1. Garlic May Help You Live Longer
Effects on longevity are basically impossible to prove in humans.
But given the beneficial effects on important risk factors like blood pressure, it makes sense that garlic could help you live longer.
The fact that it can fight infectious disease is also an important factor, because these are common causes of death, especially in the elderly or people with dysfunctional immune systems.
Bottom Line: Garlic has known beneficial effects on common causes of chronic disease, so it makes perfect sense that it could help you live longer.
2. Athletic Performance Can be Improved With Garlic Supplementation
Garlic was one of the earliest “performance enhancing” substances.
It was traditionally used in ancient cultures to reduce fatigue and enhance the work capacity of labourers.
Most notably, it was administered to Olympic athletes in ancient Greece.
Rodent studies have shown that garlic helps with exercise performance, but very few human studies have been done.
Subjects with heart disease that took garlic oil for 6 weeks had a reduction in peak heart rate of 12% and improved their exercise capacity.
However, a study on nine competitive cyclists found no performance benefits.
Other studies suggest that exercise-induced fatigue may be reduced with garlic.
Bottom Line: Garlic can improve physical performance in lab animals and people with heart disease. Benefits in healthy people are not yet conclusive.
3. Eating Garlic Can Help Detoxify Heavy Metals in the Body
At high doses, the sulfur compounds in garlic have been shown to protect against organ damage from heavy metal toxicity.
A four week study in employees of a car battery plant (excessive exposure to lead) found that garlic reduced lead levels in the blood by 19%. It also reduced many clinical signs of toxicity, including headaches and blood pressure.
Three doses of garlic each day even outperformed the drug D-penicillamine in symptom reduction.
Bottom Line: Garlic was shown to significantly reduce lead toxicity and related symptoms in one study.
4. Garlic May Improve Bone Health
No human trials have measured the effects of garlic on bone loss.
However, rodent studies have shown that it can minimise bone loss by increasing estrogen in females.
One study in menopausal women found that a daily dose of dry garlic extract (equal to 2 grams of raw garlic) significantly decreased a marker of estrogen deficiency.
This suggests that this garlic may have beneficial effects on bone health in women.
Foods like garlic and onions have also been shown to have beneficial effects on osteoarthritis.
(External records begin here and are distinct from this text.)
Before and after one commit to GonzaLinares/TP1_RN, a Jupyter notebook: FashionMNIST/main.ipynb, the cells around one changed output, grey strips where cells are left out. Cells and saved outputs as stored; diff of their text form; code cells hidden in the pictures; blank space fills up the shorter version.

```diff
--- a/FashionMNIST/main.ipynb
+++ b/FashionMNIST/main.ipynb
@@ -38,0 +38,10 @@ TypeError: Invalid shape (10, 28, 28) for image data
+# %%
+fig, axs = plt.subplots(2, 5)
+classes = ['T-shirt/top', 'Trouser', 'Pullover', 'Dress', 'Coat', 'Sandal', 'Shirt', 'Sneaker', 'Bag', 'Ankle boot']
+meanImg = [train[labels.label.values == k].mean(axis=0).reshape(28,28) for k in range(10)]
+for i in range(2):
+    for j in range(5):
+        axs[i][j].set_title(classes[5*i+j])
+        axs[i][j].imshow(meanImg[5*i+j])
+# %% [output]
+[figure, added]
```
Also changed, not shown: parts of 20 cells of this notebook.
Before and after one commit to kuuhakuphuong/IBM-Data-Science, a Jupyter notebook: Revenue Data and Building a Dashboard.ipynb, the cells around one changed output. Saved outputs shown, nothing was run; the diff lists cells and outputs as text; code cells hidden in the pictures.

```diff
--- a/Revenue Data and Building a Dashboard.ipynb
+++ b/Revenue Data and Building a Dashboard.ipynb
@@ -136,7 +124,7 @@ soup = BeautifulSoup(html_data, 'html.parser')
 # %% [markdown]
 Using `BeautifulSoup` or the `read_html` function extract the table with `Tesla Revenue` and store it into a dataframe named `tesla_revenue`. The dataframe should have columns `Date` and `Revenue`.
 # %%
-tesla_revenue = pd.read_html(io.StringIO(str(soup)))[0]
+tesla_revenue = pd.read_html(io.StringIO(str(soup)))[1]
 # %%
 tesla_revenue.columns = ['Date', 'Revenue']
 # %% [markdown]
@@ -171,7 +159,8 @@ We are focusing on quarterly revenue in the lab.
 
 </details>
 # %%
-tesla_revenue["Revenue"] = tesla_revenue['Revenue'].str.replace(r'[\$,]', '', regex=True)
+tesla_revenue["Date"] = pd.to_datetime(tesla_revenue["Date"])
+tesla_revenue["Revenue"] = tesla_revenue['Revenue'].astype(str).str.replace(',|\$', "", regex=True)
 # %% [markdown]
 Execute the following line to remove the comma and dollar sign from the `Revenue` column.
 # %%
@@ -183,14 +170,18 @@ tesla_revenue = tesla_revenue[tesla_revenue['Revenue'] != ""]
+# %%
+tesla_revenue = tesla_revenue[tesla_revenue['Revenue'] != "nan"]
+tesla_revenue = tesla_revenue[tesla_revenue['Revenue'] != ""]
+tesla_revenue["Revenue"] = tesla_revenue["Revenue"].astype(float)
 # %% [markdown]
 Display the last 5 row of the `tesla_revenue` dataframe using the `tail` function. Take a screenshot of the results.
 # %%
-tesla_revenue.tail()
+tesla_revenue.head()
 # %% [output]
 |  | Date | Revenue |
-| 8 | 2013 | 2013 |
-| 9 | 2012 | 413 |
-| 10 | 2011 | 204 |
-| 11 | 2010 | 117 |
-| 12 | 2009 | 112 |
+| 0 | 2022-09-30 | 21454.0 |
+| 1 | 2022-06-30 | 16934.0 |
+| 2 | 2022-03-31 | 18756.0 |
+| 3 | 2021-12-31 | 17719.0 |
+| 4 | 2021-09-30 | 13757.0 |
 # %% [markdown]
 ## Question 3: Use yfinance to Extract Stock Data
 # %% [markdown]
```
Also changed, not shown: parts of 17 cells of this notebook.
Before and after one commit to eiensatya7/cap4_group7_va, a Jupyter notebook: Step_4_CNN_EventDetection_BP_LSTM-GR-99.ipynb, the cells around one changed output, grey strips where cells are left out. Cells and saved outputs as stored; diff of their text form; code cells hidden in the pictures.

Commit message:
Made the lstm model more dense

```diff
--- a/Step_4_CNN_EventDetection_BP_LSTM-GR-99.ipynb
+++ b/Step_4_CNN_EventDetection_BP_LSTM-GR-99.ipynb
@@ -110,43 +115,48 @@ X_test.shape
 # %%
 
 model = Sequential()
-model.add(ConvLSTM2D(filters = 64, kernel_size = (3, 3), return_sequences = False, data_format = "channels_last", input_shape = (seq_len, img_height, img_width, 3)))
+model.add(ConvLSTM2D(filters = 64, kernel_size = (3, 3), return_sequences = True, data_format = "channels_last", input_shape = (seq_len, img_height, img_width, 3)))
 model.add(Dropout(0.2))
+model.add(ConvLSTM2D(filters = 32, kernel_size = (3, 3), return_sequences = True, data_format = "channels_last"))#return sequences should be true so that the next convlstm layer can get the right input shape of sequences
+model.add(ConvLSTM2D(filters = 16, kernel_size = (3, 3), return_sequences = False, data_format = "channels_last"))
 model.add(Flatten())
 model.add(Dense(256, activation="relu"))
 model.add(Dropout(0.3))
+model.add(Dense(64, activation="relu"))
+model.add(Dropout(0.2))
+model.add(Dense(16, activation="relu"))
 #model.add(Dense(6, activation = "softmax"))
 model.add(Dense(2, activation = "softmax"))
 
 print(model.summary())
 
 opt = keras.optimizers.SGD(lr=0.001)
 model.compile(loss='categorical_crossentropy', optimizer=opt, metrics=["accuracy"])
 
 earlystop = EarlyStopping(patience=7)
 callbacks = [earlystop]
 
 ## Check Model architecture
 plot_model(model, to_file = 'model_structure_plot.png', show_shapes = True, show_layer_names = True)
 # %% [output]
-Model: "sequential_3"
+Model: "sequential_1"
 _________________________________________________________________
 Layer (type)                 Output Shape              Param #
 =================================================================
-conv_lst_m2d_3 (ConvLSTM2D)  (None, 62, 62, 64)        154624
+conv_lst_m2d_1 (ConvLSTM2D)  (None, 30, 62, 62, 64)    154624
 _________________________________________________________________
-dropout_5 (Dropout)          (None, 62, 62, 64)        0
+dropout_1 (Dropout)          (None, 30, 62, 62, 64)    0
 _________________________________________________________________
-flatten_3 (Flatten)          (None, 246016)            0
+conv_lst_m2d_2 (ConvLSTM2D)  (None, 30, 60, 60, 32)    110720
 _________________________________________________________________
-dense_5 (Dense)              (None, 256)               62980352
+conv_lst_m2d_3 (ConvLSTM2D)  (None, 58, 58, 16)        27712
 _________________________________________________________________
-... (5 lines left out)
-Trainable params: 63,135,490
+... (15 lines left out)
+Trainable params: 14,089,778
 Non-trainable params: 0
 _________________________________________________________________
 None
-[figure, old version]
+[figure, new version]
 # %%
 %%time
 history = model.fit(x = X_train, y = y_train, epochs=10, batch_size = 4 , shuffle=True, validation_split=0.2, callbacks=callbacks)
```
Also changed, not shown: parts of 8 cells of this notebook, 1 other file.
Bottom Line: Garlic appears to have some benefits for bone health by increasing estrogen levels in females, but more human studies are needed.
5. Garlic Is Easy to Include In Your Diet and Tastes Absolutely Delicious
The last one is not a health benefit, but still important.
It is the fact that it is very easy (and delicious) to include garlic in your current diet.
It complements most savory dishes, particularly soups and sauces. The strong taste of garlic can also add a punch to otherwise bland recipes.
Garlic comes in several forms, from whole cloves and smooth pastes to powders and supplements like garlic extract and garlic oil.
The minimum effective dose for therapeutic effects is one clove eaten with meals, two or three times a day.
However, keep in mind that there are some downsides to garlic, such as bad breath. There are also some people who are allergic to it.
If you have a bleeding disorder or are taking blood thinning medications, then talk to your doctor before increasing your garlic consumption.
The active compound allicin only forms when garlic is crushed or cleaved when it is raw. If you cook it before crushing it, then it won’t have the same health effects.
Therefore, the best way to consume garlic is raw, or to crush and cut it and leave it out for a while before you add it to your recipes.
My favorite way to use garlic is to press a few cloves of fresh garlic with a garlic press, then mix with extra virgin olive oil and a bit of salt. This a healthy and super satisfying dressing.
6. Anything Else?
For thousands of years, garlic was believed to have medicinal properties. We now have the science to confirm it.